in the EIS prepared by SCC, and reliance on the EIS by all
other State and Commonwealth approval agencies, including
CASA, Airservices Australia, the Coordinator-General and the
Queensland Treasury Corporation has compounded the issue."
said Ms. Sykes.
withholding of this information is a very serious matter. We
note that S.1570 of the State Development and Public Works
Organisation Act (1971) states:
person must not, in relation to the performance of the
Coordinator-General's functions, give the
Coordinator-General a document containing information the
person knows is false or misleading in a material
the documentation we have provided of the omission of any
reference to the known public and aviation safety risks from
the hard rock quarry, we believe it is imperative that the
Office of the Coordinator-General urgently investigate the
reasons for the withholding of this critical safety

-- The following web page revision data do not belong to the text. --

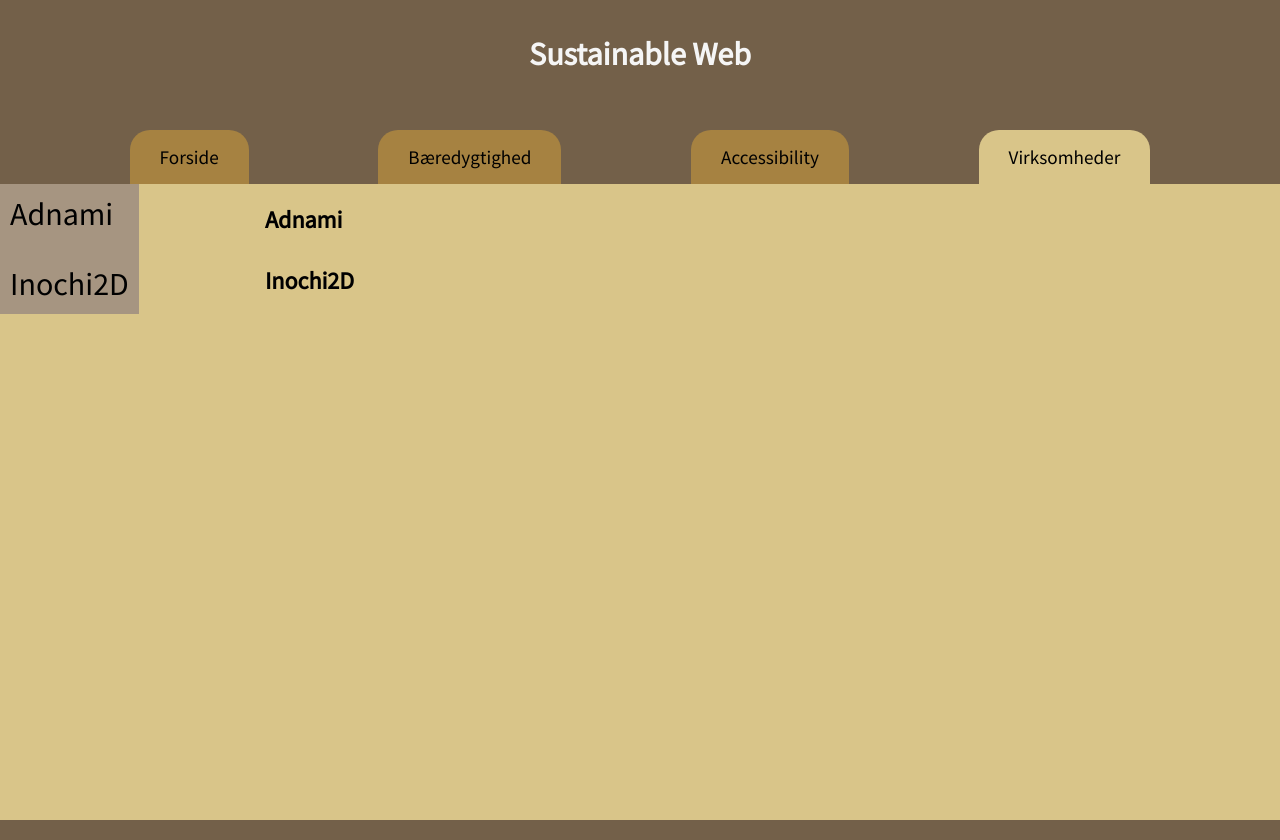
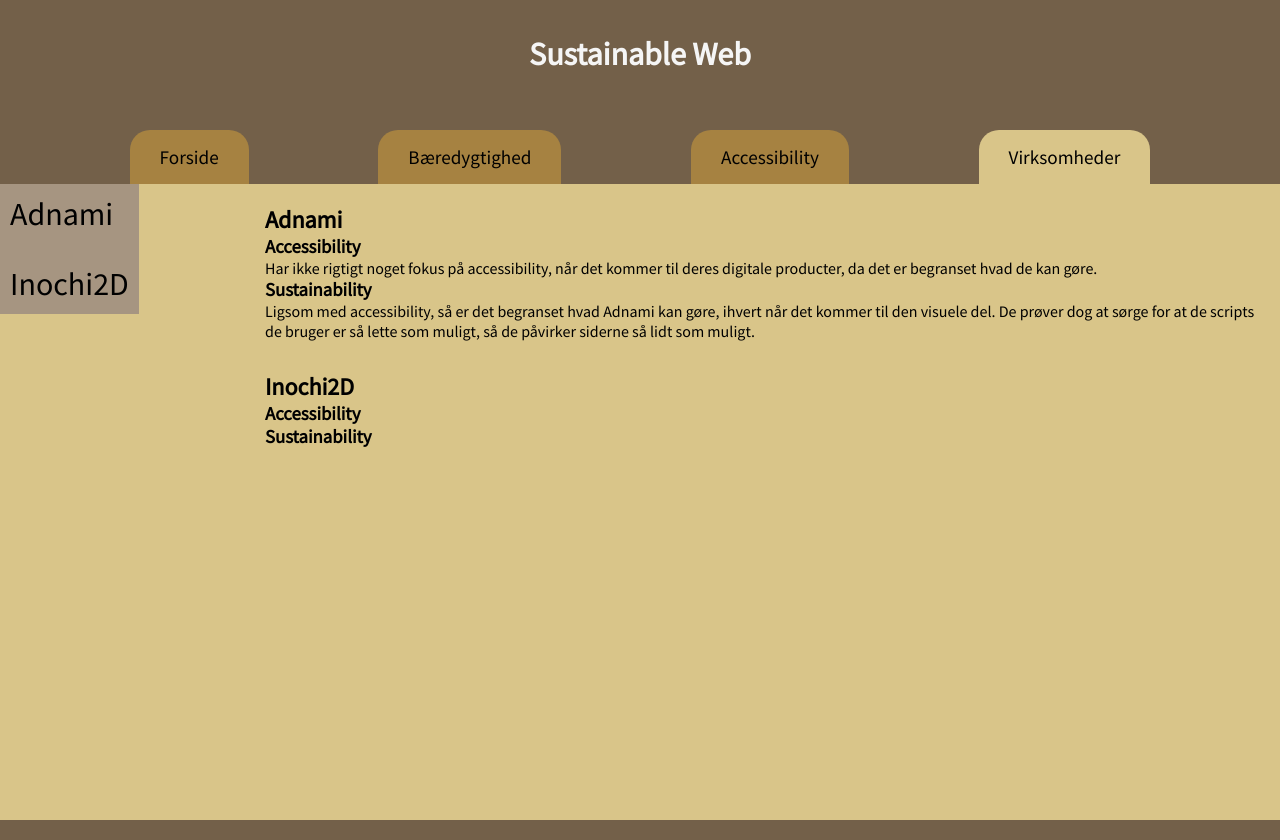
Before and after one commit to Magnus-T-Holm/sustainable_web, a React (Create React App) app: page /sustainable-web/companies in a window 1280 px wide. Built offline with nearby package versions, Linux system fonts and the light colour scheme.

Commit message:
Update Companies.js

```diff
--- a/src/pages/Companies.js
+++ b/src/pages/Companies.js
@@ -8,9 +8,17 @@
         <section id="adnami">
           <h2>Adnami</h2>
           <p></p>
+          <h3>Accessibility</h3>
+          <p>Har ikke rigtigt noget fokus på accessibility, når det kommer til deres digitale producter, da det er begranset hvad de kan gøre.</p>
+          <h3>Sustainability</h3>
+          <p>Ligsom med accessibility, så er det begranset hvad Adnami kan gøre, ihvert når det kommer til den visuele del. De prøver dog at sørge for at de scripts de bruger er så lette som muligt, så de påvirker siderne så lidt som muligt.</p>
         </section>
         <section id="inochi">
           <h2>Inochi2D</h2>
+          <p></p>
+          <h3>Accessibility</h3>
+          <p></p>
+          <h3>Sustainability</h3>
           <p></p>
         </section>
       </article>
```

information in the Environmental Impact Statement provided
to them in 2014.
additional concern are the financial implications of this
non-disclosure. The Sunshine Coast Airport Expansion project
has required significant financial investment, with a
Commonwealth concessional loan of $181M and a commercial
operating partnership with Palisade Investment Partners with
a lifetime value of $605M being secured. However, it
is unclear whether all stakeholders have been informed of
the aviation safety risk and operational efficiency risk
argued by Council in the Court. What is clear though is that
the community was most definitely denied the opportunity to
examine and comment on these risks."
believe that the withholding of serious hazard risk
information has irreparably tainted all subsequent approval
processes since 2013 at both State and Commonwealth
Government levels and the consequences are far-reaching.
This failed process has produced proposed flight paths in
which there is now an embedded safety risk. We strongly
content that it is unacceptable for the community, the
travelling public and the aviation industry to be forced to
now accept the risk of an in-air aviation incident as
unavoidable, inevitable and permanent."
we are demanding an urgent, comprehensive, transparent
review of the currently proposed flight paths."
EIS for the airport expansion project was being prepared by
SCC between 2012 and 2014. During the very same period,
Council was defending an appeal in the Planning and
Environment Court for the development of a hard rock quarry
at Yandina Creek. (Parklands Blue Metal Pty Ltd vs Sunshine
Coast Regional Council & Ors ).
flight path routes for the airport project had been
developed in 2012 prior to awareness of the proposed new
quarry. SCC subsequently received in-principle approval from
Airservices Australia to enable inclusion in the EIS.
Critical low altitude arrival and routes fly directly over
the quarry and have never been changed.
was made aware of the public and aviation safety risks from
blasting at the quarry in July 2013. At that time, the
aviation expect who had designed the flight path concepts
advised. "My opinion is that blasting at the location is
completely incompatible with aviation activities involving
approach and departure of commercial aircraft at low
altitudes in critical phases of flight given the new
runway location. For a conclusive assessment a full
aeronautical risk study should be carried out by the
council to assess the impact on flying operations
associated with the new runway prior to issuing any
approvals for such activities."
Council discovered this, it took the aviation safety risk so
seriously that leave was sought from the Court to add this
to the grounds for refusal of the quarry. Council
subsequently vigorously prosecuted the safety risks from the
quarry. Expert evidence from the court hearings is on the
Court subsequently acknowledged the aviation risk from
operations of the quarry, and imposed conditions to
ameliorate those risks ie. aeronautical study and blast
management protocols. However, those conditions have never
been finalised and so the matter of public and aviation
safety remains unresolved. Moreover, neither the
Coordinator-General, CASA, Airservices Australia have
provided evidence of any assessment of these risk, and
consequently, both aviation companies and the general public
have been denied the opportunity for consultation on this